The girl with the flaxen hair sits over there in her chair beneath the red/yellow/blue-striped umbrella. Thinking thoughts that are dirty, kinky. Thinking thoughts that would make them blush if she dared to say them aloud. Like, squeeze my peach. Like, thump my melons.
Them being the men who come and go, walking by, lingering at, buying from her little fruit stand in the corner of the park.
She cannot help herself; these dirty fruit thoughts just appear. Suck on my strawberry. See? They rise like bubbles, they simmer, they flood. She takes a deep breath each time these men pass, and she parts her lips just so. And she waits. And waits. And waits for courage to take over.

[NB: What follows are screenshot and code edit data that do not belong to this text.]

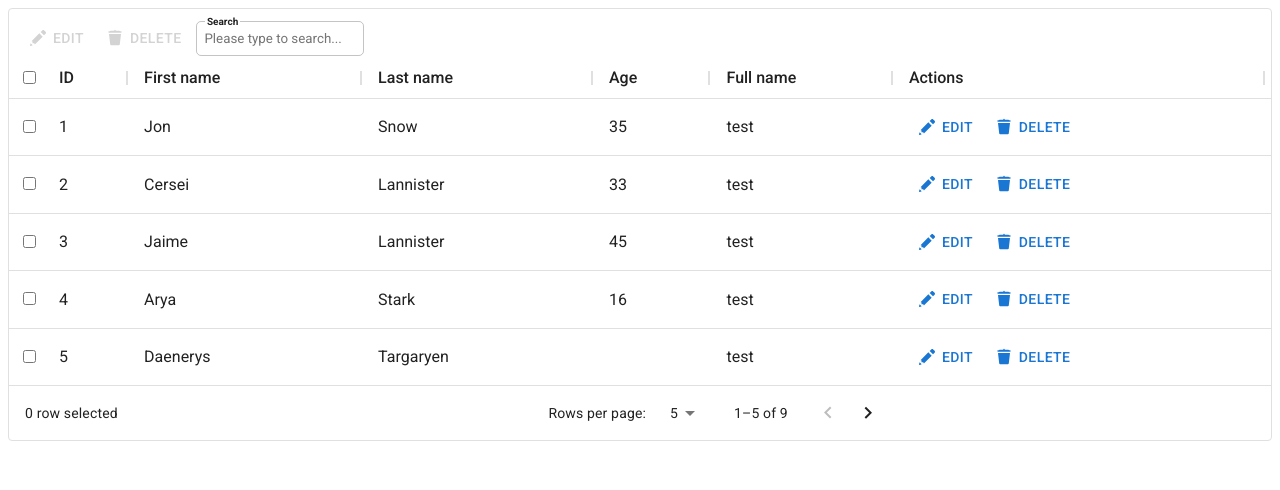
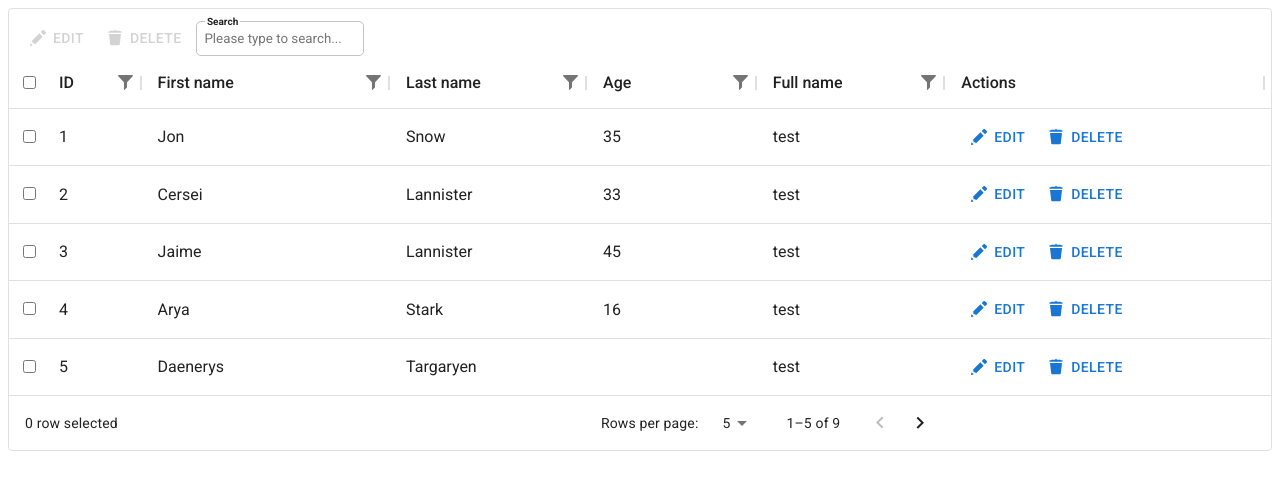
Before and after one commit to nedosika/complex-table, a React (Create React App) app: page / in a window 1280 px wide. Shown: the top 490 px of the page. Built offline with nearby package versions, Linux system fonts and the light colour scheme.

Commit message:
add filter icon, fix sort bug

```diff
--- a/src/components/ComplexTable/Filtration/ColumnMenuIcon/ColumnMenuIcon.js
+++ b/src/components/ComplexTable/Filtration/ColumnMenuIcon/ColumnMenuIcon.js
@@ -1,6 +1,6 @@
 import React from 'react';
 import styles from "./ColumnMenuIcon.module.scss";
-import menuIcon from "./menu.svg"
+import menuIcon from "./filter.svg"
 
 const ColumnMenuIcon = ({icon, onClick}) => {
     return (
--- a/src/components/ComplexTable/Filtration/ColumnMenuIcon/ColumnMenuIcon.module.scss
+++ b/src/components/ComplexTable/Filtration/ColumnMenuIcon/ColumnMenuIcon.module.scss
@@ -28,8 +28,8 @@
     img {
       opacity: 0.54;
       user-select: none;
-      width: 1em;
-      height: 1em;
+      width: 15px;
+      height: 15px;
       display: inline-block;
       fill: currentColor;
       flex-shrink: 0;
--- a/src/components/ComplexTable/RowsActions/ColumnsList.js
+++ b/src/components/ComplexTable/RowsActions/ColumnsList.js
@@ -1,6 +1,14 @@
 import React from "react";
 import { useTableContext } from "../../Table/useTableContext";
-import {useSelectionContext} from "../Selection/Selection";
+import { useSelectionContext } from "../Selection/Selection";
+import ColumnMenuIcon from "../Filtration/ColumnMenuIcon";
+import { useSortingContext } from "../Sorting/Sorting";
+import { useFiltrationContext } from "../Filtration/Filtration";
+import { SORTING_CONFIG } from "../Sorting/useSorting";
+import ColumnTitle from "../../Table/Main/Column/ColumnTitle";
+import Button from "../Sorting/SortingButton/SortingButton";
+import { SORT_DIRECTIONS } from "../../../helpers";
+import ColumnResizeIcon from "../../Table/Main/Column/ColumnResizeIcon";
 
 const ColumnsList = () => {
   const {
@@ -11,6 +19,13 @@ const ColumnsList = () => {
     selectionActions: { toggleSelectedAll },
     selected,
   } = useSelectionContext();
+  const {
+    sortingActions: { toggle },
+    sort,
+  } = useSortingContext();
+  const {
+    filtrationActions: { toggleMenu },
+  } = useFiltrationContext();
 
   return (
     <tr>
@@ -20,14 +35,28 @@ const ColumnsList = () => {
       >
         <CheckBox isChecked={selected.length} />
       </Column>
-            {columns.map(({ headerName, field }) => (
-                <Column key={field}>
+      {columns.map(
+        ({ headerName, field, [SORTING_CONFIG.sortable]: sortable }) => (
+          <Column
+            key={field}
+            onClick={() => sortable && toggle(field)}
+            style={{ cursor: sortable ? "pointer" : "auto" }}
+          >
             <ColumnTitle text={headerName} />
+            {sortable && (
+              <Button
+                direction={
+                  sort?.field === field ? sort?.direction : SORT_DIRECTIONS.NONE
+                }
+              />
+            )}
+            <ColumnMenuIcon onClick={(event) => toggleMenu(event, field)} />
             <ColumnResizeIcon />
           </Column>
-            ))}
+        )
+      )}
       <Column>
-                <ColumnTitle text="Actions"/>
+        <ColumnTitle text="Actions" />
         <ColumnResizeIcon />
       </Column>
     </tr>
```
Also changed, not shown: src/components/ComplexTable/Filtration/ColumnMenuIcon/filter.svg (added). Lines whose indentation alone changed are shown as unchanged.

It is any ‘ole Saturday in LA, which means it is perfect and sunny and warm. In dark sunglasses she relaxes in her chair with one knee up, occasionally sighing and readjusting her black metal cash box so that it is perfectly askew not straight, closed but not locked, in hopes of projecting a breezy, easy-going-ness, not a just-so-ness. She worries about being just so. Ever since last Christmas Eve, when her mother, after her first bottle of wine, sneered her drunk sneer and made little drunk circles with her long drunk finger, and said, “You hafta haf ever’thing jush sho. Little Mish Tighty-Woundy-ly over there in your shair.” And the girl had flattened her lips and squeezed her napkin, and had tried very hard to make her mind go blank so as not to scream the things she really, really wanted to scream.
Ever since. Ever since.

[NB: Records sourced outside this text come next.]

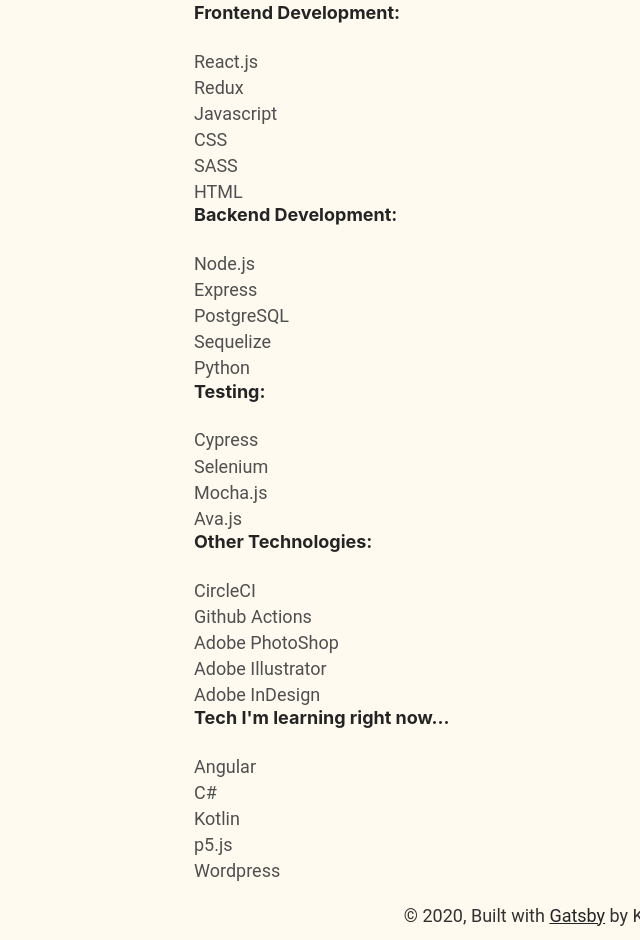
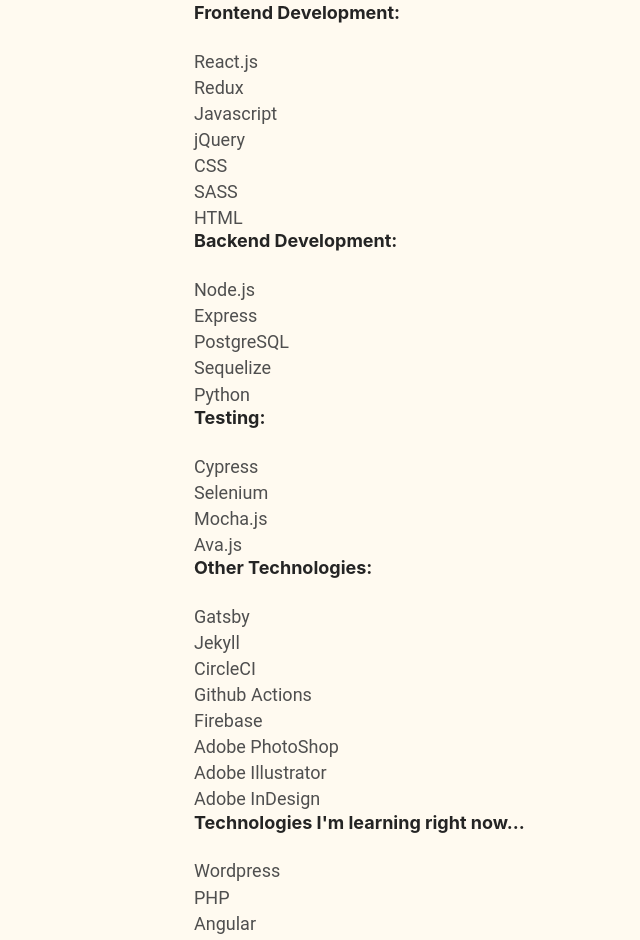
Before and after one commit to katiejduane/portfolio_v2, a Gatsby site: page /skills in a window 1280 px wide. Shown: the part 238-1178 px from the top of the page, without its empty margins (64-704 px from the left). Built offline with nearby package versions, Linux system fonts and the light colour scheme; Gatsby itself is replaced by a stand-in of ours.

Commit message:
updated skillz

```diff
--- a/src/pages/skills.js
+++ b/src/pages/skills.js
@@ -14,7 +14,7 @@
       <Content seo="Skills" title="Skills" />
       <Skills
         header="Frontend Development:"
-        skills="React.js, Redux, Javascript, CSS, SASS, HTML"
+        skills="React.js, Redux, Javascript, jQuery, CSS, SASS, HTML"
       />
       <Skills
         header="Backend Development:"
@@ -23,11 +23,11 @@
       <Skills header="Testing:" skills="Cypress, Selenium, Mocha.js, Ava.js" />
       <Skills
         header="Other Technologies:"
-        skills="CircleCI, Github Actions, Adobe PhotoShop, Adobe Illustrator, Adobe InDesign"
+        skills="Gatsby, Jekyll, CircleCI, Github Actions, Firebase, Adobe PhotoShop, Adobe Illustrator, Adobe InDesign"
       />
       <Skills
-        header="Tech I'm learning right now..."
-        skills="Angular, C#, Kotlin, p5.js, Wordpress"
+        header="Technologies I'm learning right now..."
+        skills="Wordpress, PHP, Angular"
       />
     </Layout>
   )
```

Let me peel your banana, she wants to whisper to the young dad sporting a Baby Bjorn who stops to peruse her fruits. Later, a handsome, greying gentleman carrying a dozen donuts pauses to consider blueberries. Go ahead, she yearns to groan into his freshly-shaved neck, dig your fingers in my berries. From behind her dark sunglasses she stares into the face of each man, trying to imagine the expression that will form when she works up the nerve. Which is half the fun, the imagining. Will eyes pop from sockets? Will blood drip from ears? Will there be running and screaming in the other direction, or will she be faced straight on, a daring to keep talking? What would her words be worth, anyway, and what would they let her have?

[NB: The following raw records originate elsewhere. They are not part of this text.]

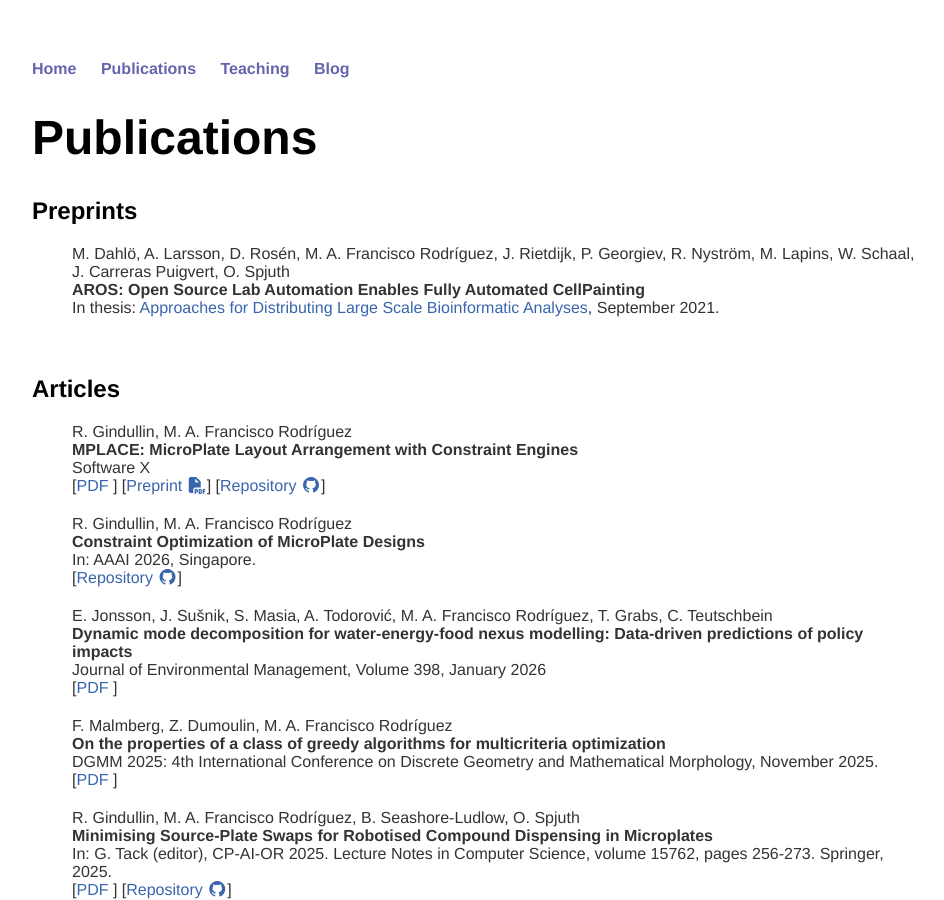
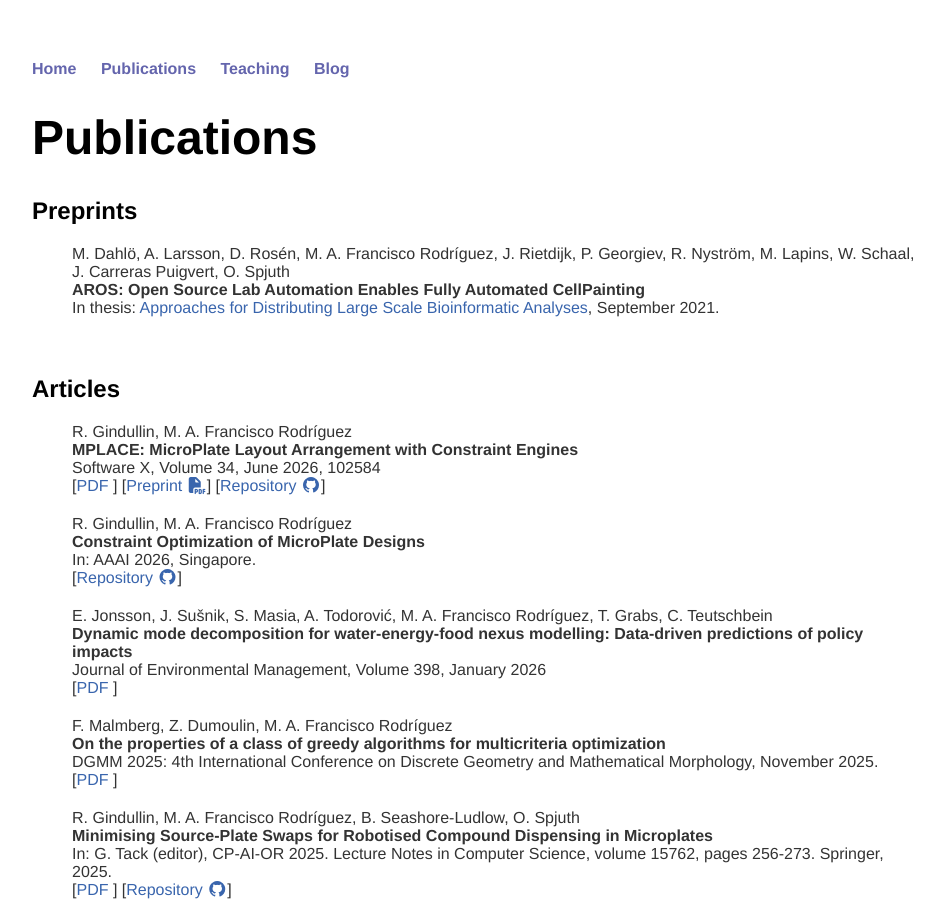
Before and after one commit to andreina-francisco/andreina-francisco.github.io, a Jekyll site: the page built from cv/index.html, in a window 1280 px wide and 900 px high. Shown: the whole window, without its empty margins (160-1104 px from the left). Built offline with Jekyll 4.4.1, drawn with Linux system fonts in a browser that asks for light colours; nearby versions of some CDN libraries; a style sheet for code colours, icons or effects is not loaded.

Commit message:
Update index.html

```diff
--- a/cv/index.html
+++ b/cv/index.html
@@ -29,7 +29,7 @@ title: Mar&iacute;a Andre&iacute;na Francisco Rodr&iacute;guez
     <span class="author">R. Gindullin, M. A. Francisco Rodr&iacute;guez</span><br />
     <span class="title">MPLACE: MicroPlate Layout Arrangement with Constraint Engines</span>
     <br />
-    <span class="note">Software X</span><br />
+    <span class="note">Software X, Volume 34, June 2026, 102584</span><br />
    [<a class="text"
     href="https://doi.org/10.1016/j.softx.2026.102584">PDF <i
     class="ai ai-doi ai-1x"></i></a>] [<a class="text"
```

The day goes by much the same way — this slow, long burn -– with men (and some women, too) coming and going, fruit thoughts filling her brain, buzzing her tongue. She parts her lips, she closes them again. She takes their money, fills their sacks, hands them back their change.
And she waits. And waits.
Not oftentimes, but sometimes, she can think of when the silence was worth it. Like that one night in high school after the musky-smelling boy from Art History, the one who’d always joked that she was uptight, drove them past the movie theater and back to his parents’ empty house, where he jammed his fingers into her mouth and into her pants and broke the snap off her Jordache jeans. After that, shaking and crying and ready to explode, she called her best friend from the grocery store payphone. He was a tall boy, a very sweet boy, a boy she loved but not in that way. He picked her up and they drove across town to the ferry, where they lay on the hood of his Firebird and did whip-its off cans of Reddi Wip, their fingers clasped loosely. Beneath the gentle breeze of the night, sober and high, they swore they saw shooting stars everyfuckingwhere, and as their heads swirled and the giggles faded she felt, finally, the breath empty from her lungs, a hush settle over her bristling skin. The silence of first love. Both inside and out.
It has its worth. But it can claw at the skin, too.
Tap my coconuts, she’d mutter to the yogi with the man bun. To his wife with the wonk-eye: I’ll pit your cherries. And okay, so they’re not all winners, but she has a million of them in her brain, locked and loaded. She readjusts her cash box and parts her lips.
Later tonight, she’ll lie on the floor of her tiny studio apartment, pressing her forehead into the once-mauve carpet made brown and matted by years and heavy feet. She’ll think of the last guy she loved, how she dumped him when he told her he loved her, and how she tried later to win him back. She’d invited him out for coffee, worn the red pants he loved and let him kiss her against the trunk of her silver Camry. How deeply he’d kissed her, squeezing the flesh of her waist between his fingers like she was just-opened Play-Doh, before whispering into her ear with a soft moan that, yeah, she’d better go home. So she did.
And later tonight she will press her mouth into the grainy filthiness of the carpet, and she will scream and scream and scream her muffled scream, and not even her downstairs neighbor will hear.
But for now, in her chair, she twists her flaxen hair into a low chignon, letting a chunk of it fall across her cheek. Easy, see? Breezy. And as the low afternoon sun slips beneath the umbrella, warming her right cheek, she imagines the sun burning a hole through her skin, splitting it open, spilling every word out of her mouth, revealing the worms inside, the flies, the fleshy fruit beneath. She smiles, a dare across her lips. She thinks, they have no idea. They have no idea how she could split their skins open, too.
Wendy’s fiction has appeared in Homestead Review, The Big Ugly Review, The Portland Review, and she is a past recipient of UCLA’s James Kirkwood Prize in Creative Writing.